Task brief:
Output the whole listing exactly, with no pictures.

Provided entries:

· · · · · · ·

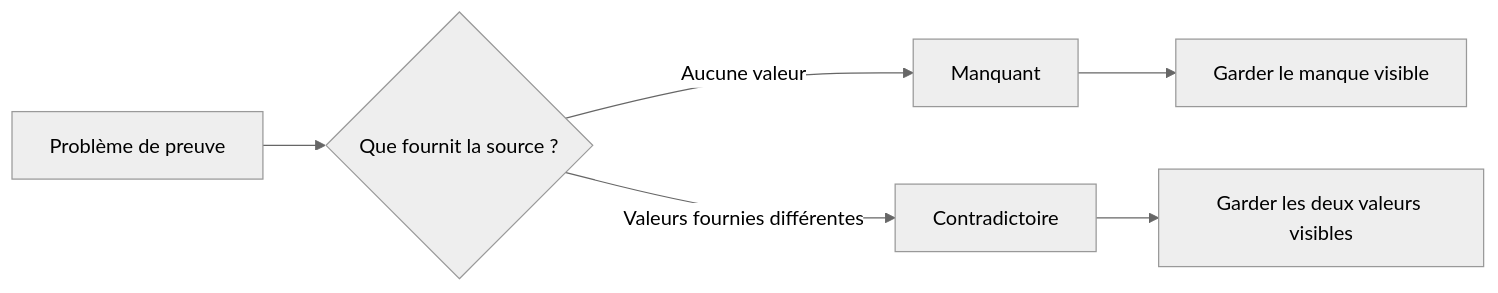
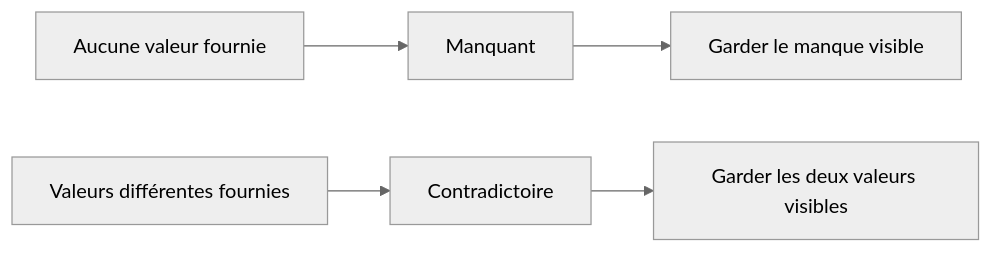
One commit to Ange230700/ibm-ai-foundations-for-everyone-notes changed the diagram in teaching/visuals/s04/fr/gap-vs-conflict.mmd. Above: the diagram before and after it, drawn with Mermaid (neutral theme). The commit also changed 12 other files, not shown here.

```diff
--- a/teaching/visuals/s04/fr/gap-vs-conflict.mmd
+++ b/teaching/visuals/s04/fr/gap-vs-conflict.mmd
@@ -1,6 +1,3 @@
 flowchart LR
- A["Problème de preuve"] --> B{"Que fournit la source ?"}
- B -- "Aucune valeur" --> C["Manquant"]
- B -- "Valeurs fournies différentes" --> D["Contradictoire"]
- C --> E["Garder le manque visible"]
- D --> F["Garder les deux valeurs visibles"]
+ A["Aucune valeur fournie"] --> B["Manquant"] --> C["Garder le manque visible"]
+ D["Valeurs différentes fournies"] --> E["Contradictoire"] --> F["Garder les deux valeurs visibles"]
```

· · · · · · ·

Answer to this problem:
One commit to Ange230700/ibm-ai-foundations-for-everyone-notes changed the diagram in teaching/visuals/s04/fr/gap-vs-conflict.mmd. Above: the diagram before and after it, drawn with Mermaid (neutral theme). The commit also changed 12 other files, not shown here.

```diff
--- a/teaching/visuals/s04/fr/gap-vs-conflict.mmd
+++ b/teaching/visuals/s04/fr/gap-vs-conflict.mmd
@@ -1,6 +1,3 @@
 flowchart LR
- A["Problème de preuve"] --> B{"Que fournit la source ?"}
- B -- "Aucune valeur" --> C["Manquant"]
- B -- "Valeurs fournies différentes" --> D["Contradictoire"]
- C --> E["Garder le manque visible"]
- D --> F["Garder les deux valeurs visibles"]
+ A["Aucune valeur fournie"] --> B["Manquant"] --> C["Garder le manque visible"]
+ D["Valeurs différentes fournies"] --> E["Contradictoire"] --> F["Garder les deux valeurs visibles"]
```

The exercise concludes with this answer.